  39. Pot, F., Totterdill, P., & Dhondt, S. (2016). Workplace innovation: European policy and theoretical foundation. World Review of Entrepreneurship, Management and Sustainable Development, 12(1), 13–32.CrossRefGoogle Scholar
  40. Schofield, J. W. (2002). Increasing the generalizablity of qualitative research. In: A. M. Huberman, & M. B. Miles (Eds.), The qualitative researcher’s companion. Thousands Oaks: Sage.Google Scholar
  41. Sims, H. P., Jr., Faraj, S., & Yun, S. (2009). When should a leader be directive or empowering? How to develop your own situational theory of leadership. Business Horizons, 52, 149–158.CrossRefGoogle Scholar
  42. Smith, P. B., Andersen, J. A., Ekelund, B., Graversen, G., & Ropo, A. (2003). In search of Nordic management styles. Scandinavian Journal of Management, 19, 491–507.CrossRefGoogle Scholar
  43. Smith, P., Kesting, P., & Ulhøi, J. P. (2008). What are the driving forces of employee-driven innovation? Paper Presented at the 9th International CINet Conference, Valencia, Spain, September 2008.Google Scholar
  44. Smith, P., Ulhöi, J. P., & Kesting, P. (2012). Mapping key antecedents of employee-driven innovations. International Journal of Human Resources Development and Management, 12(3), 224–236.CrossRefGoogle Scholar
  45. Tidd, J., & Bessant, J. (2009). Managing innovation. Integrating technological, market, and organizational change (4th ed.). Chichester: Wiley.Google Scholar
  46. Tierney, P., Farmer, S. M., & Graen, G. B. (1999). An examination of leadership and employee creativity: The relevance of traits and relationships. Personnel Psychology, 52, 591–620.CrossRefGoogle Scholar
  47. Vie, O. E. (2012). Ledelse på norsk. Magma, 4, 60–67.Google Scholar
  48. Von Hippel, E. (1995). The sources of innovation. New York: Oxford University Press.Google Scholar
  49. Von Hippel, E. (2005). Democratizing innovation. Boston: MIT Press Books.Google Scholar
  50. Wilkinson, A., & Dundon, T. (2010). Direct employee participation. In A. Wilkinson, P. J. Gollan, M. Marchington, & D. Lewin (Eds.), The Oxford handbook of participation in organizations (pp. 167–185). New York: Oxford University Press.CrossRefGoogle Scholar

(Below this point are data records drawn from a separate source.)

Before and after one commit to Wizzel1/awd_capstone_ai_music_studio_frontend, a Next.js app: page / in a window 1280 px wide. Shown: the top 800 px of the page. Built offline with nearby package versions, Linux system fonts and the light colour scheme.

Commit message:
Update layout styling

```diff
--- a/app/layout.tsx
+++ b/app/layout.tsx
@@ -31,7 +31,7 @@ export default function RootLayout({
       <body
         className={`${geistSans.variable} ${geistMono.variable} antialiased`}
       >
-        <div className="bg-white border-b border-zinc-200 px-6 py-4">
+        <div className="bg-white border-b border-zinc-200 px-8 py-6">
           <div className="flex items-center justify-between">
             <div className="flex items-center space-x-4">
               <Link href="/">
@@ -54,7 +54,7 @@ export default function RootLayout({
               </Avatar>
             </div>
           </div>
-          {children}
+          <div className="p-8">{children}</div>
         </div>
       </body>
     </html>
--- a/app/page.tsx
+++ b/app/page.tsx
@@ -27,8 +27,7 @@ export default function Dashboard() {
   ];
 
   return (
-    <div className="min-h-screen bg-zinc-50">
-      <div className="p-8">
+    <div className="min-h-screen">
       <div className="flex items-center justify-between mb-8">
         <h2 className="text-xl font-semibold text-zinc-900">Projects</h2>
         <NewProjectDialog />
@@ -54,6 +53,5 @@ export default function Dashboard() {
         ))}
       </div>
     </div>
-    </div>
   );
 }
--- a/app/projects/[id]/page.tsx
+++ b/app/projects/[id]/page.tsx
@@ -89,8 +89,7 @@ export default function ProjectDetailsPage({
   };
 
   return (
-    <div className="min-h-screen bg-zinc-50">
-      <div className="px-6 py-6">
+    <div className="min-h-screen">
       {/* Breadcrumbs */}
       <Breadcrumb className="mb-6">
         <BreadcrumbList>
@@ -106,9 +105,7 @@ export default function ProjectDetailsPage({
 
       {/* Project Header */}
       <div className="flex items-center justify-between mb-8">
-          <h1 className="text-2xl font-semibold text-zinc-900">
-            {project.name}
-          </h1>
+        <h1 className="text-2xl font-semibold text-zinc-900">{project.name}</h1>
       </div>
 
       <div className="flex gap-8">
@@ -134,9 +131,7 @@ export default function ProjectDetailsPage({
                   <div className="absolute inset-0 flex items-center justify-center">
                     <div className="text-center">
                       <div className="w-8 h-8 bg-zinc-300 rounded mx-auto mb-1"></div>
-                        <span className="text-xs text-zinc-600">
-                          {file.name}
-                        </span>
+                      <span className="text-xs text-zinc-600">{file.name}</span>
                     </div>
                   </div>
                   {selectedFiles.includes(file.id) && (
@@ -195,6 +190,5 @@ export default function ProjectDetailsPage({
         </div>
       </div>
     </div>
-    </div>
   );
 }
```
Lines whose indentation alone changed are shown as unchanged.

Copyright information

© Springer International Publishing AG 2017

Authors and Affiliations

  • Kåre Hansen
    • 1
  • Oscar Amundsen
    • 2
  • Tone Merethe Berg Aasen
    • 3
  • Leif Jarle Gressgård
    • 1
  1. 1.Department of Social SciencesInternational Research Institute of StavangerStavangerNorway
  2. 2.Faculty of Social Sciences and Technology Management, Department of Education and Lifelong LearningNorwegian University of Science and TechnologyTrondheimNorway
  3. 3.SINTEF Technology and SocietyTrondheimNorway

Personalised recommendations